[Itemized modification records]
+ + + + +

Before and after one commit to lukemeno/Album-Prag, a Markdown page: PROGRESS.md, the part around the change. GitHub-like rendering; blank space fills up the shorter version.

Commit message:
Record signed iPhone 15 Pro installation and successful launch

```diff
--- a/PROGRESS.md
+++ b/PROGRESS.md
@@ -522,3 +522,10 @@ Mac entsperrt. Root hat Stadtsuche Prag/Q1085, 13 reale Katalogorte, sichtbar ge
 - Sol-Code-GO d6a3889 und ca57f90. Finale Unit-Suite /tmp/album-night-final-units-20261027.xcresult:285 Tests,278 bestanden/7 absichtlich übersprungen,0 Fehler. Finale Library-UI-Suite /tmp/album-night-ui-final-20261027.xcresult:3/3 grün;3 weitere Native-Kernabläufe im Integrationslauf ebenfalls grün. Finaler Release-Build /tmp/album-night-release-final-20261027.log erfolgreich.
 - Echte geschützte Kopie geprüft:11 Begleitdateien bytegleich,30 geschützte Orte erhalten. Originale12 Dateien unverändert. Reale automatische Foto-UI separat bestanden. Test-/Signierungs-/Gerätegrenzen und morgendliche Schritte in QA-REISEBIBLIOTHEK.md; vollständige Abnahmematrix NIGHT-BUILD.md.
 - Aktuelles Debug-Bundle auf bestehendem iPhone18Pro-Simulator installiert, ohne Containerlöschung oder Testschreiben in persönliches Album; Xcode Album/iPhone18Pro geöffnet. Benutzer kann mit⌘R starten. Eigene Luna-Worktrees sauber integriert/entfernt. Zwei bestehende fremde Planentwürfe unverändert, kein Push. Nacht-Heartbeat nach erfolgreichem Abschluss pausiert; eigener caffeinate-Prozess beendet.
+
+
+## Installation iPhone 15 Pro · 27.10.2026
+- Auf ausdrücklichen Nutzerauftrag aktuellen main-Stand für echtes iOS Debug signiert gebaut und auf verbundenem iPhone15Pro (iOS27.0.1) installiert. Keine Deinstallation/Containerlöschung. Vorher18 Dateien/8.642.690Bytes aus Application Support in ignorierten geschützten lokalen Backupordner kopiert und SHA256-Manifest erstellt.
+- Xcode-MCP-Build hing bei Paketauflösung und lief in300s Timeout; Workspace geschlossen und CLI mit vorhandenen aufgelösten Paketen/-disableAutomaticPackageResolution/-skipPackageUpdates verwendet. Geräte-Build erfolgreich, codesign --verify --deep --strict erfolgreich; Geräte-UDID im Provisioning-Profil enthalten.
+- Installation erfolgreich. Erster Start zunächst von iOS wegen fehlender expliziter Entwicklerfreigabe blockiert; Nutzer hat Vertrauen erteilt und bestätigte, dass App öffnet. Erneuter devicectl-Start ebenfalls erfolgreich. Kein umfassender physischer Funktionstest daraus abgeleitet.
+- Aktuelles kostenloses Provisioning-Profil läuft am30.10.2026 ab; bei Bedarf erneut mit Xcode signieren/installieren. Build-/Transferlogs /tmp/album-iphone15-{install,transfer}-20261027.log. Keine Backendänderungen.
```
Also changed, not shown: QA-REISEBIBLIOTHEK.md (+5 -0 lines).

+ + + + +

*PROBLEM REQUIREMENTS*. Each line of the entries above that has the word "Xcode" is to be copied.

*SOLVED PROBLEM*.
 - Aktuelles Debug-Bundle auf bestehendem iPhone18Pro-Simulator installiert, ohne Containerlöschung oder Testschreiben in persönliches Album; Xcode Album/iPhone18Pro geöffnet. Benutzer kann mit⌘R starten. Eigene Luna-Worktrees sauber integriert/entfernt. Zwei bestehende fremde Planentwürfe unverändert, kein Push. Nacht-Heartbeat nach erfolgreichem Abschluss pausiert; eigener caffeinate-Prozess beendet.
+- Xcode-MCP-Build hing bei Paketauflösung und lief in300s Timeout; Workspace geschlossen und CLI mit vorhandenen aufgelösten Paketen/-disableAutomaticPackageResolution/-skipPackageUpdates verwendet. Geräte-Build erfolgreich, codesign --verify --deep --strict erfolgreich; Geräte-UDID im Provisioning-Profil enthalten.
+- Aktuelles kostenloses Provisioning-Profil läuft am30.10.2026 ab; bei Bedarf erneut mit Xcode signieren/installieren. Build-/Transferlogs /tmp/album-iphone15-{install,transfer}-20261027.log. Keine Backendänderungen.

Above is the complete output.